### Problem statement:
Examine the material below. Gather every line in which the string "placeholder" appears.
============================================================
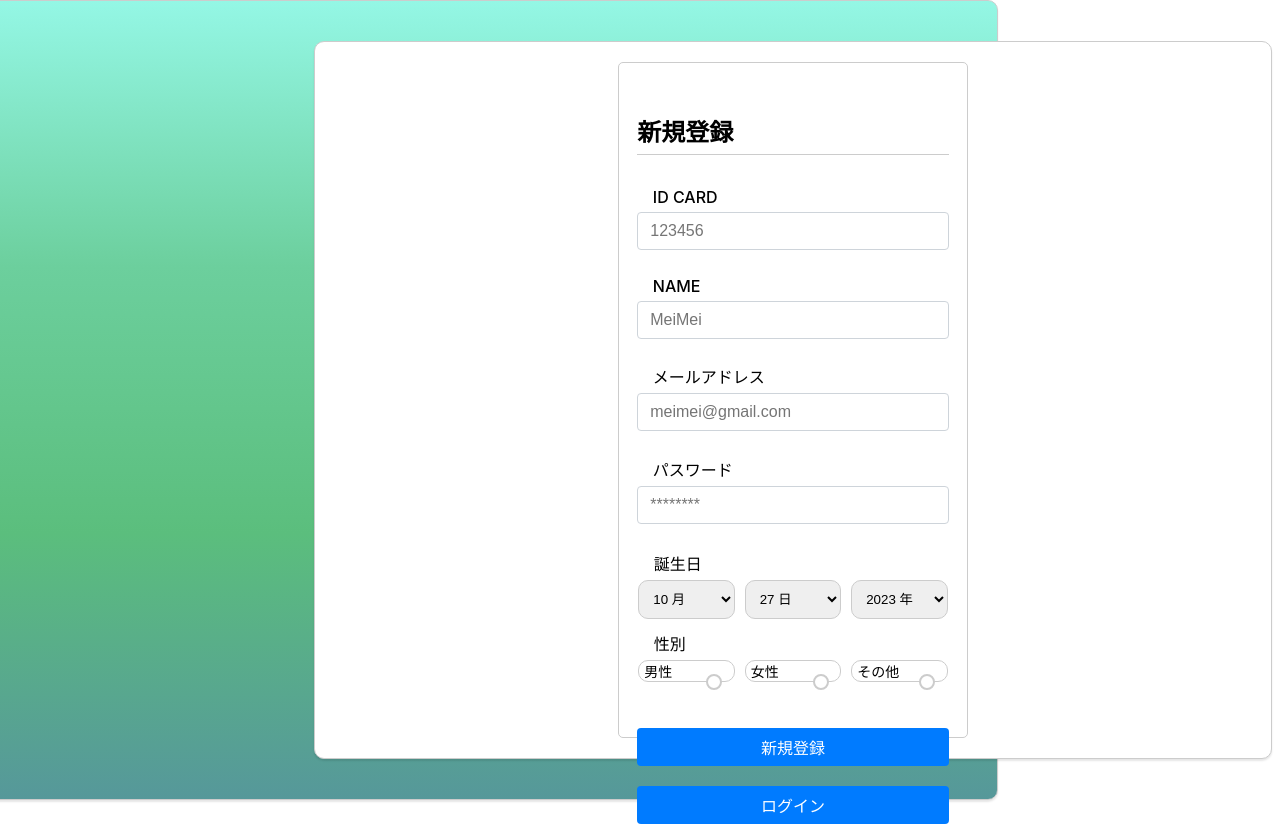
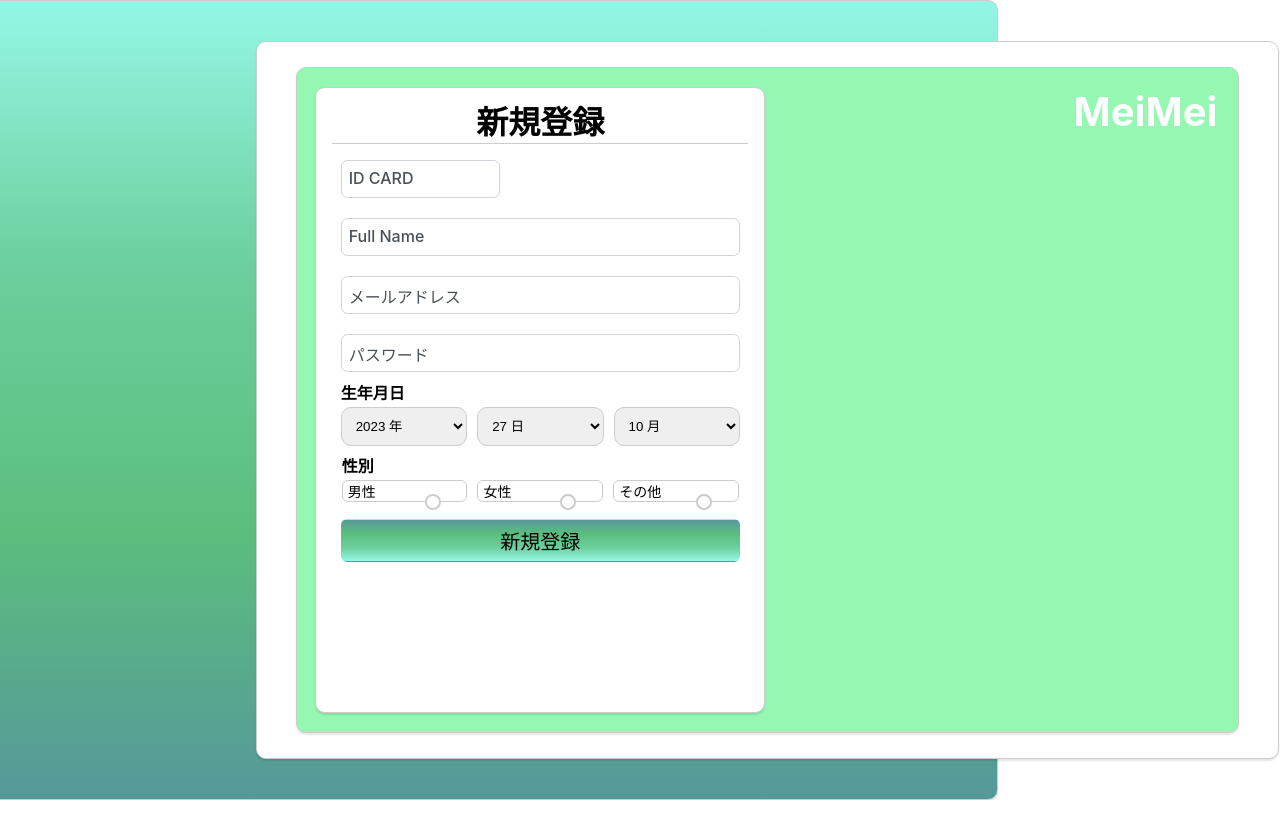
Before and after one commit to 3conangxindep/MeiMei, a React (Create React App) app in the folder client/: page /signUpPage in a window 1280 px wide. After the commit the page ends 800 px from the top, so only its background shows below. Built offline with nearby package versions, Linux system fonts and the light colour scheme.

Commit message:
aaa30/10

```diff
--- a/client/src/components/LoginPage/LoginPage.jsx
+++ b/client/src/components/LoginPage/LoginPage.jsx
@@ -4,6 +4,8 @@ import { Link, useHistory } from 'react-router-dom';
 import axios from "axios";
 
 
+const img = 'meimei_img.jpg';
+console.log(img)
 const LoginPage = () => {
     const history = useHistory();
     const http = axios.create({
@@ -105,7 +107,11 @@ const LoginPage = () => {
                     </div>
                     <div className='Appname'>
                       MeiMei
+                      <div className='image'>
+                        <img src={img} alt=" image" />
+                      </div>
                     </div>
+
                   </div>
             </div>
           </div>
--- a/client/src/components/SignUpPage/GenderTheme.css
+++ b/client/src/components/SignUpPage/GenderTheme.css
@@ -10,10 +10,10 @@
     grid-template-columns: 1fr 1fr 1fr;
     gap: 10px;
 }
-.FormLabel{
+.GenderLabel{
     display: block;
-    font-weight: 500;
-    margin-bottom: 5px;
+    font-weight: bold;
+    margin-bottom: 3px;
 }
 /* GenderTheme.css */
 .GenderOption {
@@ -21,7 +21,7 @@
     display: grid;
     grid-template-columns: 1fr 1fr;
     border: 1px solid #ccc;
-    border-radius: 10px;
+    border-radius: 6px;
   }
 
   .GenderOption label{
--- a/client/src/components/SignUpPage/GenderTheme.jsx
+++ b/client/src/components/SignUpPage/GenderTheme.jsx
@@ -9,7 +9,7 @@ const GenderTheme = ({selectedOption,setSelectedOption}) => {
 
   return (
     <div className="GenderContainer">
-      <label className='FormLabel'>性別</label>
+      <label className='GenderLabel'>性別</label>
       <div className='Row'>
         <div className='GenderOption'>
           <label>男性</label>
--- a/client/src/components/SignUpPage/SetTimes.css
+++ b/client/src/components/SignUpPage/SetTimes.css
@@ -1,8 +1,8 @@
 .SetTimeContainer{
     width: 100%;
     max-height: 150px;
-    border: 1px solid #fff;
-    margin-bottom: 10px;
+    /* border: 1px solid #fff; */
+    margin-bottom: 0.375rem;
     display: flex;
     flex-direction: column;
 }
@@ -11,10 +11,10 @@
     grid-template-columns: 1fr 1fr 1fr;
     gap: 10px;
 }
-.FormLabel{
+.timeLabel{
     display: block;
-    font-weight: 500;
-    margin-bottom: 5px;
+    font-weight: bold;
+    margin-bottom: 3px;
 }
 .content{
     width: 100%;
--- a/client/src/components/SignUpPage/SetTimes.jsx
+++ b/client/src/components/SignUpPage/SetTimes.jsx
@@ -20,12 +20,12 @@ const SetTimes = ({setCurrentMonth, setCurrentDay, setCurrentYear}) => {
 
   return (
     <div className="SetTimeContainer">
-      <label className='FormLabel'>誕生日</label>
+      <label className='timeLabel'>生年月日</label>
       <div className='Row'>
-        <div>
-          <select className="content" value={currentMonth} onChange={(e)=>setCurrentMonthLocal(e.target.value)}>
-            {months.map((month, index) => (
-              <option key={index} value={index + 1}>{month}</option>
+      <div>
+          <select className="content" value={currentYear} onChange={(e)=>setCurrentYearLocal(e.target.value)}>
+            {years.map((year, index) => (
+              <option key={index} value={1970 + index}>{year}</option>
             ))}
           </select>
         </div>
@@ -37,9 +37,9 @@ const SetTimes = ({setCurrentMonth, setCurrentDay, setCurrentYear}) => {
           </select>
         </div>
         <div>
-          <select className="content" value={currentYear} onChange={(e)=>setCurrentYearLocal(e.target.value)}>
-            {years.map((year, index) => (
-              <option key={index} value={1970 + index}>{year}</option>
+          <select className="content" value={currentMonth} onChange={(e)=>setCurrentMonthLocal(e.target.value)}>
+            {months.map((month, index) => (
+              <option key={index} value={index + 1}>{month}</option>
             ))}
           </select>
         </div>
--- a/client/src/components/SignUpPage/SignUpPage.css
+++ b/client/src/components/SignUpPage/SignUpPage.css
@@ -14,51 +14,69 @@
   box-shadow: 0 2px 2px rgba(0,0,0,0.1);
   border-radius: 10px;
 }
+.signup-bg{
+  display: flex;
+  justify-content: center;
+  position: absolute;
+  right: -22%;
+  background-color: white;
+  width: 80%;
+  height: 90%;
+  max-height: 90%;
+  max-width: 100%;
+  padding:2% 3%;
+  border: 1px solid #ccc;
+  box-shadow: 0 2px 2px rgba(0,0,0,0.1);
+  border-radius: 10px;
+}
 .Container-signUp{
-    position: absolute;
-    right: -21.5%;
-    /* max-width: 400px; */
-    width: 75%;
-    height: 85%;
-    max-height: 90%;
-    background-color: white;
-    margin: 0 auto;
-    padding: 20px;
-    display: flex;
-    justify-content: center;
-    align-items: center;
-    border: 1px solid #ccc;
-    box-shadow: 0 2px 2px rgba(0,0,0,0.1);
-    border-radius: 10px;
-    height: 100vh;
+  display: flex;
+  background-color: #94F7B2;
+  /* background-image: linear-gradient(to top, #94f7e5, #85edd3, #77e2c1, #6cd8ad, #63cd99, #5bc595, #52be90, #4ab68c, #44af94, #45a899, #4ca09b, #56989a); */
+  width: 100%;
+  max-height: auto;
+  max-width: 100%;
+  padding:2%;
+  border: 1px solid #ccc;
+  box-shadow: 0 2px 2px rgba(0,0,0,0.1);
+  border-radius: 10px;
+  z-index: 1;
 }
 .SignUpBorder {
-  width: 100%;
-  height: 100%;
-  max-height: 700px;
-  max-width: 350px;
-  padding: 2%;
+  background-color: white;
+  width: 90%;
+  /* height: 100%; */
+  max-width: 100%;
+  max-width: 450px;
+  padding: 0 1rem;
   border: 1px solid #ccc;
-  border-radius: 5px;
+  box-shadow: 0 2px 2px rgba(0,0,0,0.1);
+  border-radius: 10px;
 }
 .SignUp{
-    width: auto;
-    font-size: 1.5rem;
-    border-bottom: 1px solid #ccc;
-    padding-bottom: 2%;
+  margin: 0;
+  padding-top:2%;
+  width: 100%;
+  text-align: center;
+  font-size: 2rem;
+  border-bottom: 1px solid #ccc;
+
+}
+.SignUpForm{
+  padding: 1rem 2%;
 }
 .FormGroup {
     width: 100%;
-    margin-bottom: 10px;
     display: flex;
     flex-direction: column;
   }
-.FormLabel{
-    display: block;
+.Label-sign{
+    position: absolute;
     font-weight: 500;
-    margin-bottom: 5px;
+    margin:0.5rem;
+    color: #495057;
+    transition: transform 0.3s, font-size 0.3s;
 }
-
 .FormInput {
     width: 100%;
     padding: 0.375rem 0.75rem;
@@ -68,8 +86,14 @@
     background-color: #fff;
     background-clip: padding-box;
     border: 1px solid #ced4da;
-    border-radius: 0.25rem;
+    border-radius: 0.4rem;
     transition: border-color 0.15s ease-in-out, box-shadow 0.15s ease-in-out;
+  }
+  .FormInput:focus + .Label-sign, .FormInput:valid + .Label-sign {
+    transform: translateY(-1.7rem);
+    /* margin-left: 0%; */
+    color: #000000;
+    font-size: 0.8rem;
   }
 .FormInput:hover,
 .FormInput:focus {
@@ -86,27 +110,30 @@ box-shadow: 0 0 0 0.2rem rgba(0, 123, 255, 0.25);
     display: block;
     width: 100%;
     padding: 0.375rem 0.75rem;
-    font-size: 1rem;
-    font-weight: 400;
+    margin-top: 4%;
+    font-size: 1.25rem;
+    font-weight: 550;
     text-align: center;
     white-space: nowrap;
     vertical-align: middle;
     cursor: pointer;
     border: 1px solid transparent;
-    border-radius: 0.25rem;
-    color: #fff;
-    background-color: #007bff;
+    border-radius: 6px;
+    color: #000000;
+    background-image: linear-gradient(to top,#94F7E5,#6CCF9D,#5BBE7D,#56989A);
     transition: color 0.15s ease-in-out, background-color 0.15s ease-in-out,
       border-color 0.15s ease-in-out, box-shadow 0.15s ease-in-out;
   }
-
+  .settime{
+    margin-top: -3%;
+  }
   .FormButton:hover {
     color: #fff;
-    background-color: #0056b3;
-    border-color: #0056b3;
+    background-image: linear-gradient(to top,#62b1a2,#265f55);
+    border-color: #68dd7b;
   }
   a{
-    color: #0056b3;
+     color: #161716;
     font-size: 14px;
     float: right;
     text-decoration: none;
--- a/client/src/components/SignUpPage/SignUpPage.jsx
+++ b/client/src/components/SignUpPage/SignUpPage.jsx
@@ -106,76 +106,89 @@ const SignUpPage = () => {
 
     return (
         <div className='border-bg'>
+             {/* bachround color*/}
+             <div className='signup-bg'>
                 <div className='Container-signUp'>
                     <div className='SignUpBorder'>
                         <h4 className='SignUp'>新規登録</h4>
                         <form onSubmit={handleSignup}>
                             <div className='SignUpForm'>
                                 <div className='FormGroup'>
-                                <label className='FormLabel'>ID CARD</label>
+                                    <input
+                                        type="text"
+                                        style={{width:'40%'}}
+                                        className='FormInput'
+                                        id='text'
+                                        value={idCard}
+                                        onChange={(e) => setIdCard(e.target.value)}
+                                        // placeholder="123456"
+                                        required
+                                    />
+                                    <label for="text" className='Label-sign'>ID CARD</label>
+                                    {idCardErrorMessage && <p className='FormError'>{idCardErrorMessage}</p>}
+                                </div>
+                                <div className='FormGroup'>
                                     <input
                                         type="text"
                                         className='FormInput'
-                                    value={idCard}
-                                    onChange={(e) => setIdCard(e.target.value)}
-                                    placeholder="123456"
-                                />
-                                {idCardErrorMessage && <p className='FormError'>{idCardErrorMessage}</p>}
-                            </div>
-                            <div className='FormGroup'>
-                                <label className='FormLabel'>NAME</label>
-                                <input
-                                    type="text"
-                                    className='FormInput'
+                                        id='name'
                                         value={userName}
                                         onChange={(e) => setUserName(e.target.value)}
-                                    placeholder="MeiMei"
+                                        // placeholder="MeiMei"
+                                        required
                                     />
+                                    <label for="text" className='Label-sign'>Full Name</label>
                                     {userNameErrorMessage && <p className='FormError'>{userNameErrorMessage}</p>}
                                 </div>
                                 <div className='FormGroup'>
-                                <label className='FormLabel'>メールアドレス</label>
                                     <input
                                         type="email"
                                         className='FormInput'
+                                        id='email'
                                         value={email}
                                         onChange={(e) => setEmail(e.target.value)}
-                                    placeholder="meimei@gmail.com"
+                                        required
                                     />
+                                    <label for='email' className='Label-sign'>メールアドレス</label>
                                     {emailErrorMessage && <p className='FormError'>{emailErrorMessage}</p>}
                                 </div>
                                 <div className='FormGroup'>
-                                <label className='FormLabel'>パスワード</label>
                                     <input
                                         type="password"
                                         className='FormInput'
+                                        id='pass'
                                         value={password}
                                         onChange={(e) => setPassword(e.target.value)}
-                                    placeholder="********"
+                                        required
                                     />
+                                     <label for="pass" className='Label-sign'>パスワード</label>
                                     {passwordErrorMessage && <p className='FormError'>{passwordErrorMessage}</p>}
                                 </div>
-
+                                <div className='settime'>
                                     <SetTimes
+                                        setCurrentYear={setBirthYear}
+                                        setCurrentDay={setBirthDay}
                                         setCurrentMonth={setBirthMonth}
-                                setCurrentDay={setBirthDay}
-                                setCurrentYear={setBirthYear}
                                     />
-
-                            <div className='FormGroup'>
+                                </div>
+                                <div>
                                     <GenderTheme setSelectedOption={setGender}></GenderTheme>
                                     {genderErrorMessage && <p className='FormError'>{genderErrorMessage}</p>}
                                 </div>
+
+                            <button className='FormButton' type='submit'>新規登録</button>
                             </div>
-                        <br/>
-                        <button className='FormButton' type='submit'>新規登録</button><br />
                         </form>
-                    <Link to="/loginPage" className='FormButton'>ログイン</Link>
+                        {/* <Link to="/loginPage" className='FormButton'>ログイン</Link> */}
                         {loading && (
                         <div role="status" className="pt-4 flex">
                             <span className="sr-only">Loading...</span>
                         </div>
                         )}
+                    </div>
+                    <div className='Appname'>
+                      MeiMei
+                    </div>
                 </div>
             </div>
         </div>
```
Also changed, not shown: client/src/components/LoginPage/LoginPage.css (+9 -3 lines), client/public/meimei_img.jpg (added). Lines whose indentation alone changed are shown as unchanged.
============================================================
### Task result:
+                                        // placeholder="123456"
-                                    placeholder="123456"
-                                    placeholder="MeiMei"
+                                        // placeholder="MeiMei"
-                                    placeholder="meimei@gmail.com"
-                                    placeholder="********"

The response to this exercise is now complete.